With Christmas approaching and snow blanketing the city Carrigan and Miller are called to a fire on a affluent west London square.  Hidden among the houses, the centre of the blaze is tiny convent home to the Sisters of Suffering.  Records show that ten nuns were in residence at the time of the fire and once the smoke settles the search team discovers their corpses around the dining table in a room locked from inside.  But then an eleventh body is found, trapped in a confessional in the basement, and this person hasn’t gone to their death quite as passively.

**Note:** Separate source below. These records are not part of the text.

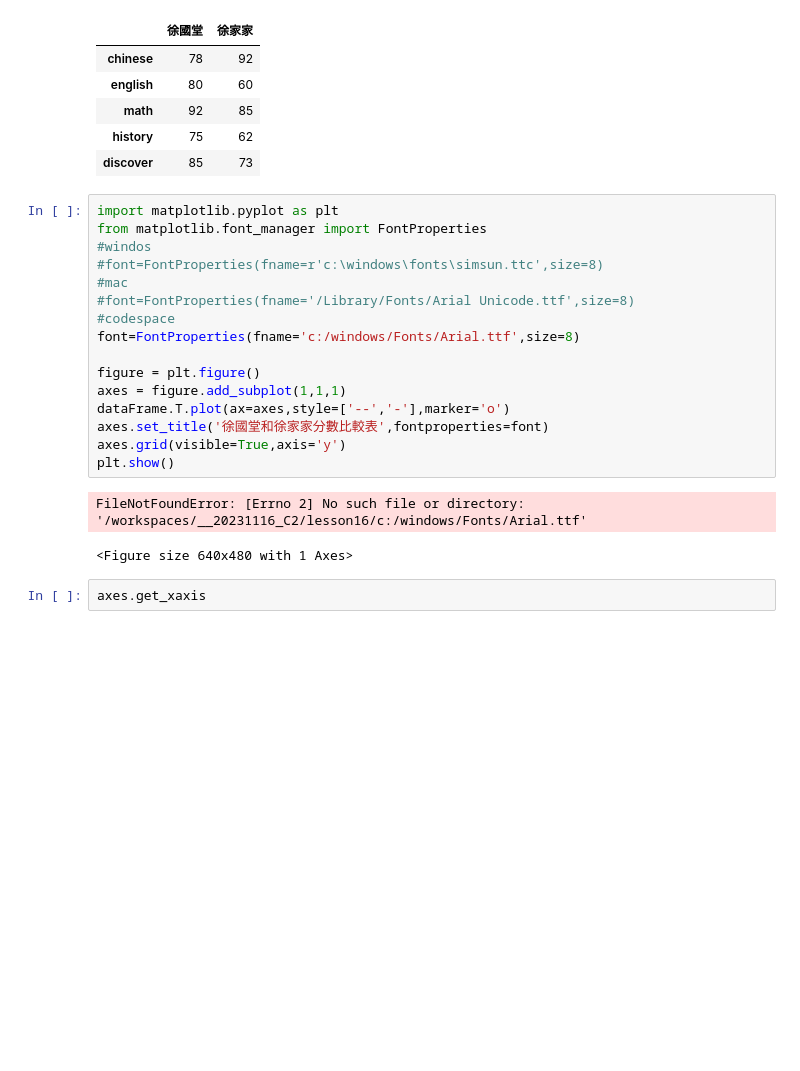
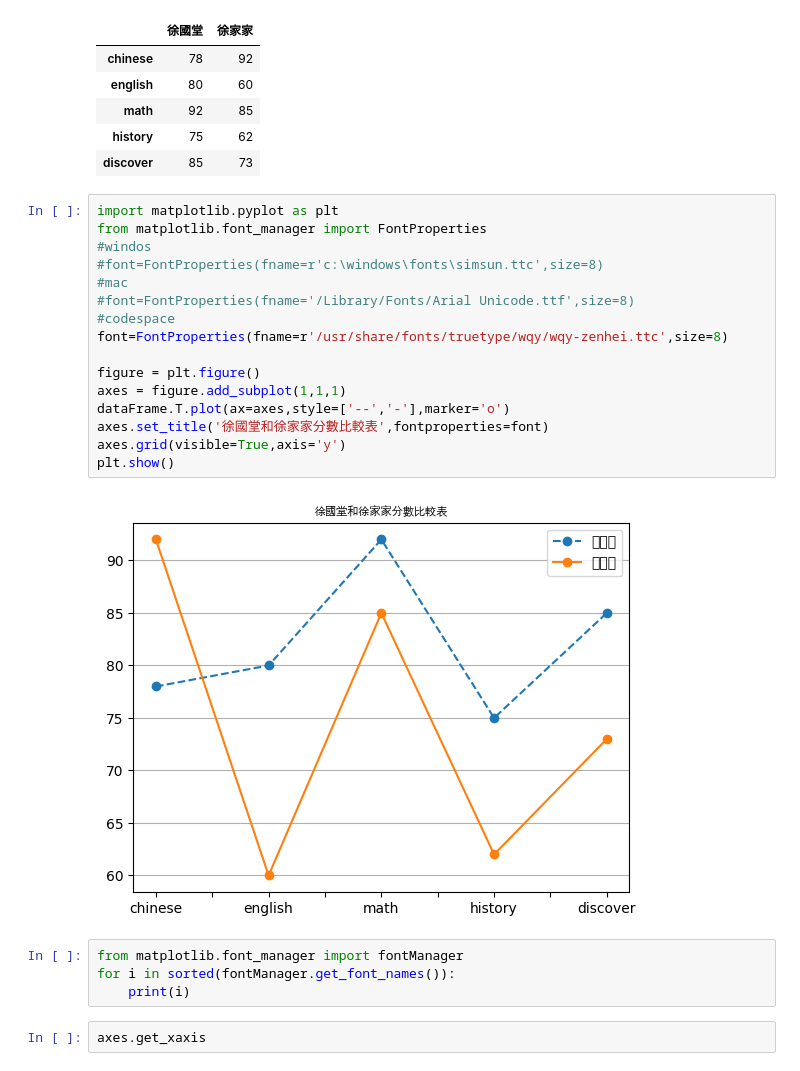
Before and after one commit to bear-1226/__20231116_C2, a Jupyter notebook: lesson16/lesson16_3.ipynb, the cells around one changed output. Cells and saved outputs as stored; diff of their text form; blank space fills up the shorter version.

```diff
--- a/lesson16/lesson16_3.ipynb
+++ b/lesson16/lesson16_3.ipynb
@@ -17,21 +17,24 @@ display(dataFrame.T)
 # %%
 import matplotlib.pyplot as plt
 from matplotlib.font_manager import FontProperties
 #windos
 #font=FontProperties(fname=r'c:\windows\fonts\simsun.ttc',size=8)
 #mac
 #font=FontProperties(fname='/Library/Fonts/Arial Unicode.ttf',size=8)
 #codespace
-font=FontProperties(fname='c:/windows/Fonts/Arial.ttf',size=8)
+font=FontProperties(fname=r'/usr/share/fonts/truetype/wqy/wqy-zenhei.ttc',size=8)
 
 figure = plt.figure()
 axes = figure.add_subplot(1,1,1)
 dataFrame.T.plot(ax=axes,style=['--','-'],marker='o')
 axes.set_title('徐國堂和徐家家分數比較表',fontproperties=font)
 axes.grid(visible=True,axis='y')
 plt.show()
 # %% [output]
-FileNotFoundError: [Errno 2] No such file or directory: '/workspaces/__20231116_C2/lesson16/c:/windows/Fonts/Arial.ttf'
-<Figure size 640x480 with 1 Axes>
+[figure, added]
+# %%
+from matplotlib.font_manager import fontManager
+for i in sorted(fontManager.get_font_names()):
+    print(i)
 # %%
 axes.get_xaxis
```
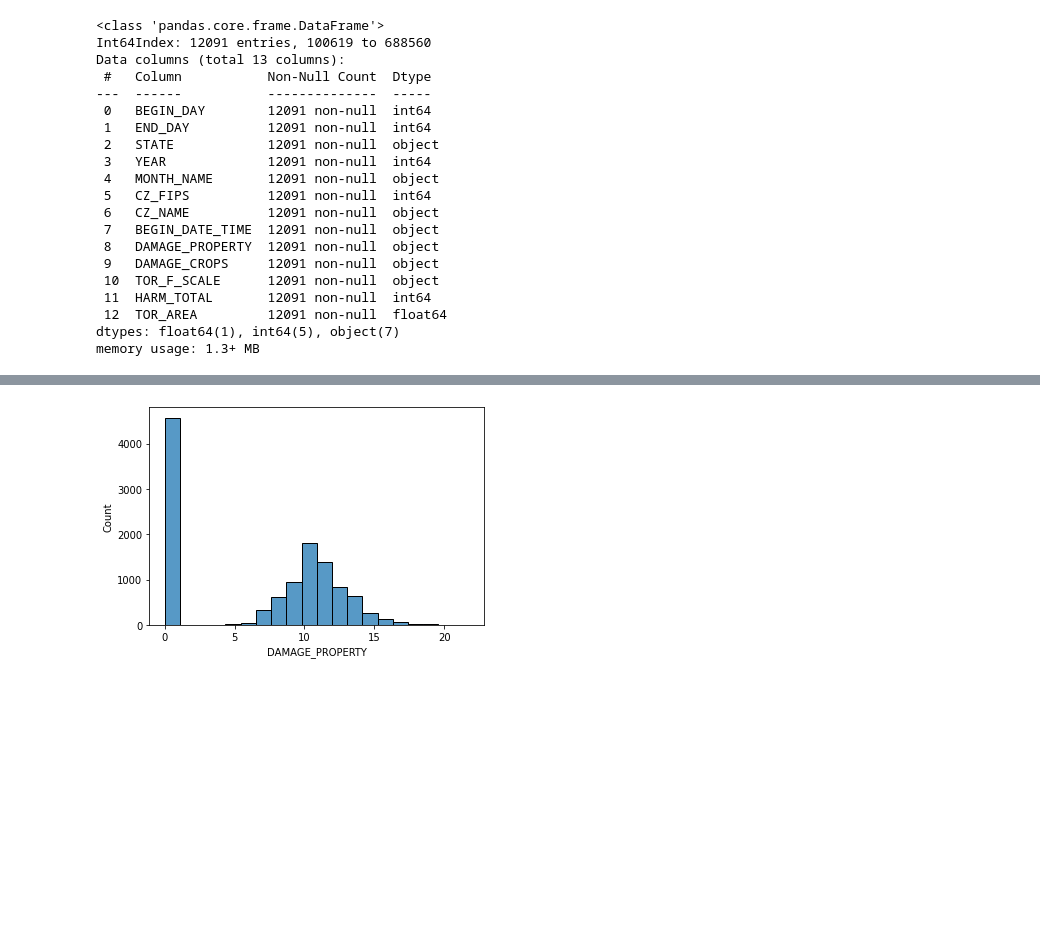
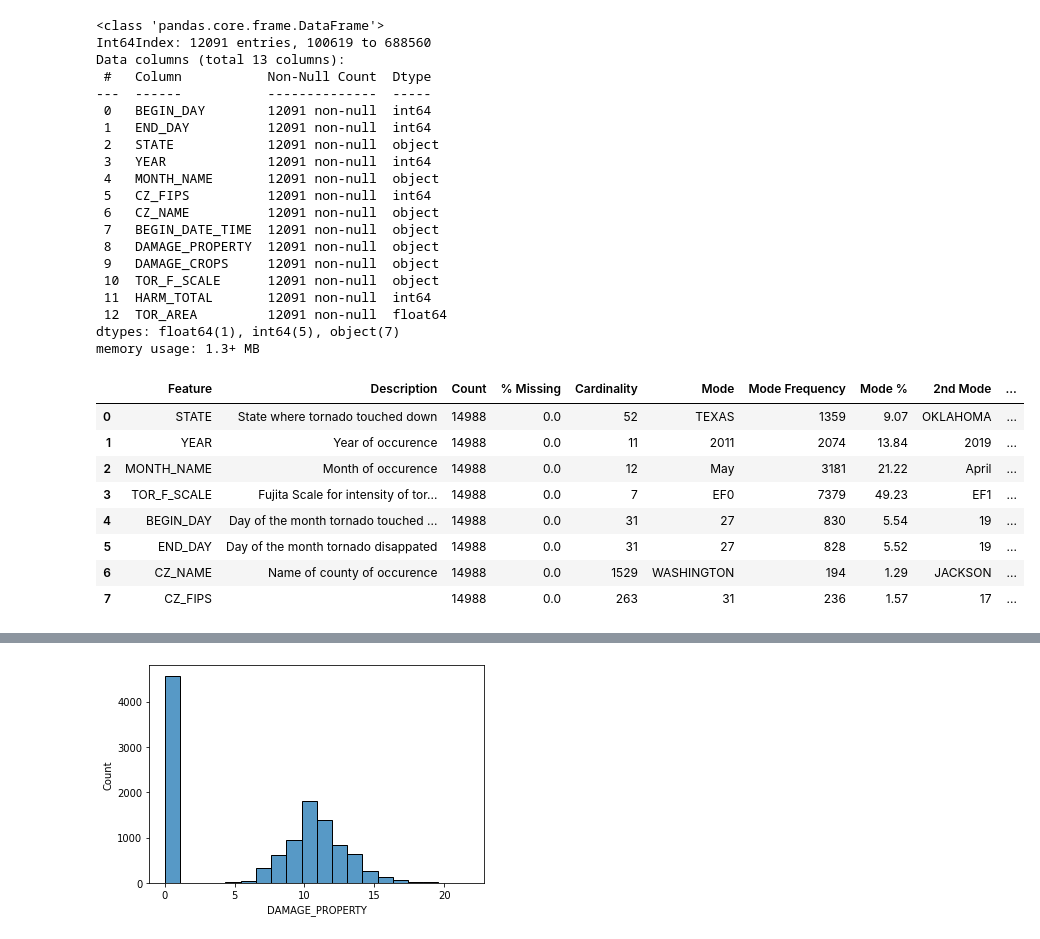
Before and after one commit to saiT1108/DS_project, a Jupyter notebook: main.ipynb, the cells around one changed output, grey strips where cells are left out. Cells and saved outputs as stored; diff of their text form; code cells hidden in the pictures; blank space fills up the shorter version.

```diff
--- a/main.ipynb
+++ b/main.ipynb
@@ -123,34 +123,44 @@ Data columns (total 13 columns):
 dtypes: float64(1), int64(5), object(7)
 memory usage: 1.3+ MB
 # %%
-# ## DQR for categorical variables
+## DQR for categorical variables
 
-# cat_cols = ['STATE', 'YEAR', 'MONTH_NAME', 'TOR_F_SCALE', 'BEGIN_DAY', 'END_DAY', 'CZ_NAME', 'CZ_FIPS']
-# cat_df = df_dqr[cat_cols]
-# cat_df
+cat_cols = ['STATE', 'YEAR', 'MONTH_NAME', 'TOR_F_SCALE', 'BEGIN_DAY', 'END_DAY', 'CZ_NAME', 'CZ_FIPS']
+cat_df = df_dqr[cat_cols]
+cat_df
 
-# dqr_cat = pd.DataFrame(columns=['Feature', 'Description', 'Count', '% Missing', 'Cardinality','Mode',
-# 'Mode Frequency', 'Mode %', '2nd Mode', '2nd Mode Frequency', '2nd Mode %'])
+dqr_cat = pd.DataFrame(columns=['Feature', 'Description', 'Count', '% Missing', 'Cardinality','Mode',
+'Mode Frequency', 'Mode %', '2nd Mode', '2nd Mode Frequency', '2nd Mode %'])
 
-# descs = ['State where tornado touched down', 'Year of occurence', 'Month of occurence', 'Fujita Scale for intensity of tornado',
-# 'Day of the month tornado touched down', 'Day of the month tornado disappated','Name of county of occurence','']
+descs = ['State where tornado touched down', 'Year of occurence', 'Month of occurence', 'Fujita Scale for intensity of tornado',
+'Day of the month tornado touched down', 'Day of the month tornado disappated','Name of county of occurence','']
 
-# dqr_cat['Feature'] = cat_cols
+dqr_cat['Feature'] = cat_cols
 
-# for index, row in dqr_cat.iterrows():
-#     row['Description'] = descs[index]
-#     row['Count'] = df_dqr[row['Feature']].count()
-#     row['Cardinality'] = len(df_dqr[row['Feature']].unique())
-#     row['Mode'] = df_dqr[row['Feature']].mode()[0]
-#     if row['Feature'] == 'TOR_F_SCALE':
-#         row['% Missing'] = round((len(df_dqr[df_dqr[row['Feature']]=='EFU'])/row['Count'])*100, 2)
-#     row['% Missing'] = round((len(df_dqr[df_dqr[row['Feature']]==None])/row['Count'])*100, 2)
-#     row['Mode Frequency'] = len(df_dqr[df_dqr[row['Feature']]==row['Mode']])
-#     row['Mode %'] = round(row['Mode Frequency']/row['Count']*100, 2)
-#     mode_df = df_dqr[df_dqr[row['Feature']]!=row['Mode']]
-#     row['2nd Mode'] = mode_df[row['Feature']].mode()[0]
-#     row['2nd Mode Frequency'] = len(mode_df[mode_df[row['Feature']]==row['2nd Mode']])
-#     row['2nd Mode %'] = round(row['2nd Mode Frequency']/row['Count']*100, 2)
+for index, row in dqr_cat.iterrows():
+    row['Description'] = descs[index]
+    row['Count'] = df_dqr[row['Feature']].count()
+    row['Cardinality'] = len(df_dqr[row['Feature']].unique())
+    row['Mode'] = df_dqr[row['Feature']].mode()[0]
+    if row['Feature'] == 'TOR_F_SCALE':
+        row['% Missing'] = round((len(df_dqr[df_dqr[row['Feature']]=='EFU'])/row['Count'])*100, 2)
+    row['% Missing'] = round((len(df_dqr[df_dqr[row['Feature']]==None])/row['Count'])*100, 2)
+    row['Mode Frequency'] = len(df_dqr[df_dqr[row['Feature']]==row['Mode']])
+    row['Mode %'] = round(row['Mode Frequency']/row['Count']*100, 2)
+    mode_df = df_dqr[df_dqr[row['Feature']]!=row['Mode']]
+    row['2nd Mode'] = mode_df[row['Feature']].mode()[0]
+    row['2nd Mode Frequency'] = len(mode_df[mode_df[row['Feature']]==row['2nd Mode']])
+    row['2nd Mode %'] = round(row['2nd Mode Frequency']/row['Count']*100, 2)
 
-# dqr_cat
+dqr_cat
+# %% [output]
+|  | Feature | Description | Count | % Missing | Cardinality | Mode | Mode Frequency | Mode % | 2nd Mode | ... |
+| 0 | STATE | State where tornado touched down | 14988 | 0.0 | 52 | TEXAS | 1359 | 9.07 | OKLAHOMA | ... |
+| 1 | YEAR | Year of occurence | 14988 | 0.0 | 11 | 2011 | 2074 | 13.84 | 2019 | ... |
+| 2 | MONTH_NAME | Month of occurence | 14988 | 0.0 | 12 | May | 3181 | 21.22 | April | ... |
+| 3 | TOR_F_SCALE | Fujita Scale for intensity of tor... | 14988 | 0.0 | 7 | EF0 | 7379 | 49.23 | EF1 | ... |
+| 4 | BEGIN_DAY | Day of the month tornado touched ... | 14988 | 0.0 | 31 | 27 | 830 | 5.54 | 19 | ... |
+| 5 | END_DAY | Day of the month tornado disappated | 14988 | 0.0 | 31 | 27 | 828 | 5.52 | 19 | ... |
+| 6 | CZ_NAME | Name of county of occurence | 14988 | 0.0 | 1529 | WASHINGTON | 194 | 1.29 | JACKSON | ... |
+| 7 | CZ_FIPS |  | 14988 | 0.0 | 263 | 31 | 236 | 1.57 | 17 | ... |
 # %%
```
Also changed, not shown: parts of 3 cells of this notebook.
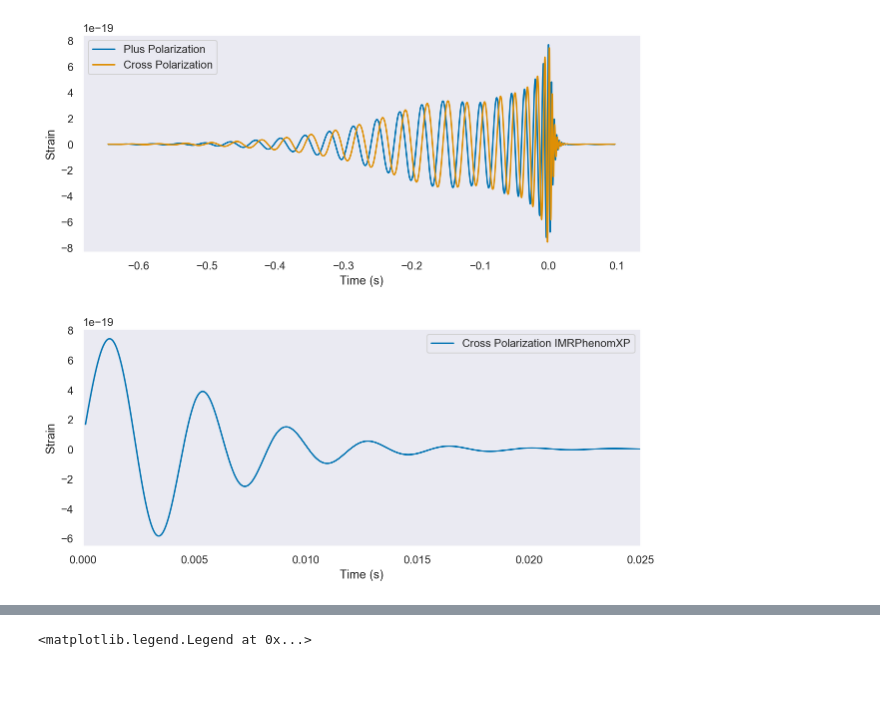
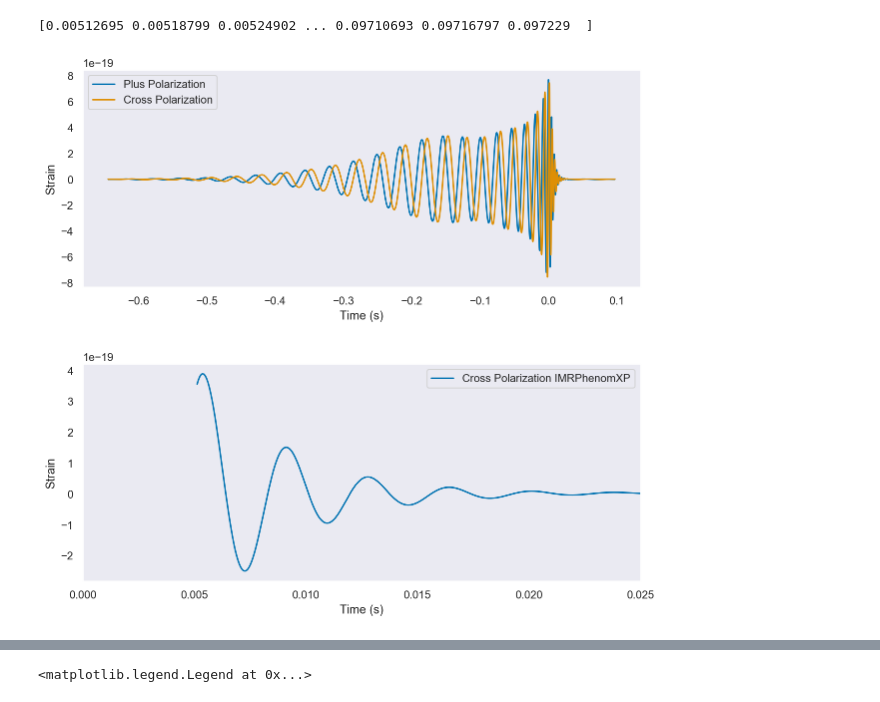
Before and after one commit to rachelmechum/ringdown_qnms, a Jupyter notebook: Almn_fit_byeye.ipynb, the cells around one changed output, grey strips where cells are left out. Saved outputs shown, nothing was run; the diff lists cells and outputs as text; code cells hidden in the pictures.

Commit message:
0.005 start time working

```diff
--- a/Almn_fit_byeye.ipynb
+++ b/Almn_fit_byeye.ipynb
@@ -31,42 +31,43 @@ hp, hc = get_td_waveform(approximant="IMRPhenomXP",
 
 # this is trimming timeseries hp.sample_times and hp/hc data to start at 0 for ringdown analysis
 hp_smp_ts = TimeSeries(hp.sample_times, delta_t=1/16384, epoch=0) #turning sample times into timeseries to use crop
-cond = hp_smp_ts.crop(0.645,0) #using crop on timeseries sample times
+cond = hp_smp_ts.crop(0.65,0) #using crop on timeseries sample times
+print(cond)
 #use cond for cropped sample times!!!!!
-
 hp_data = TimeSeries(hp, delta_t=1/16384, epoch=0) #turning h+ data into timeseries to use crop
-cond_hp = hp_data.crop(0.645,0) #using crop on timeseries data
+cond_hp = hp_data.crop(0.65,0) #using crop on timeseries data
 #use cond_hp for the cropped hp data pts!!!!
 #repeating for hx data points
 hc_data = TimeSeries(hc, delta_t=1/16384, epoch=0)
-cond_hc = hc_data.crop(0.645,0)
+cond_hc = hc_data.crop(0.65,0)
 hc_signal = cond_hc.numpy() #turning into ndarray
 
 #plotting full IMR +/x no crop
 pylab.figure(figsize=pylab.figaspect(0.4))
 pylab.plot(hp.sample_times, hp, label='Plus Polarization')
 pylab.plot(hp.sample_times, hc, label='Cross Polarization')
 pylab.xlabel('Time (s)')
 pylab.ylabel('Strain')
 pylab.legend()
 pylab.grid()
 pylab.show()
 
 #plotting cropped sample times and data for plus
 pylab.figure(figsize=pylab.figaspect(0.4))
 #pylab.plot(cond, cond_hp, label='Plus Polarization')
 pylab.plot(cond, cond_hc, label='Cross Polarization IMRPhenomXP')
 pylab.xlabel('Time (s)')
 pylab.ylabel('Strain')
 pylab.xlim(0, .025)
 pylab.legend()
 pylab.grid()
 pylab.show()
 
 #this waveform generated with masses from GW150914
 # %% [output]
+[0.00512695 0.00518799 0.00524902 ... 0.09710693 0.09716797 0.097229  ]
 [figure]
-[figure, old version]
+[figure, new version]
 # %%
 def rngdwn(M,chi,l,m,n,amplitude,phi):
     pylab.figure(figsize=pylab.figaspect(0.4))
```
Also changed, not shown: parts of 2 cells of this notebook.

Aware of the potential media interest across the dead time of the holidays Carrigan’s boss pushes for a PR friendly result, any suspect will do as long as it doesn’t reflect badly on the church, but as they delve into the history of the order and the sisters’ community outreach work, which is far from universally popular, they begin to suspect that the case is more complicated than a random arson.  A suspicion which solidifies when they crash into a wall of perfectly polite resistance from the diocese, who are reluctant to have church business made public.  But surely they wouldn’t kill over it.  Unlike the Albanian gangsters who have taken an interest in the order and now have Carrigan and Miller in their sights.

The Catholic church, with its labyrinthine protocols and myriad dirty secrets has been a boon for crime writers, with most following a predictable if outlandish formula, but Stav Sherez has neatly stepped away from those hoary tropes, exploring instead issues of Liberation Theology, workers activism and people trafficking, with a brutal, long buried history reaching across forty years to touch the present day.  It’s ambitious, thought provoking material but Sherez weaves it into a solid crime narrative with impressive skill.

Eleven Days is the second book to feature Carrigan and Miller and their personal stories are gradually developing.  Carrigan, still haunted by his wife’s death and dealing with his mother’s dementia, meets a new woman but doesn’t seem ready to get involved.  While Miller’s divorce, touched on A Dark Redemption, is becoming increasingly acrimonious, and her affair with a married man is leaving her dissatisfied.  They’re a great pairing and I’m looking forward to seeing how these elements develop further in the next book.

I’ll admit to having high expectations after reading A Dark Redemption and Eleven Days has only cemented my opinion that Stav Sherez belongs in the top league of British crime writers.  This is a clever, compelling book, dark without being gratuitous and Sherez’s evocative portrayal of London is second to none.

Eleven Days is out now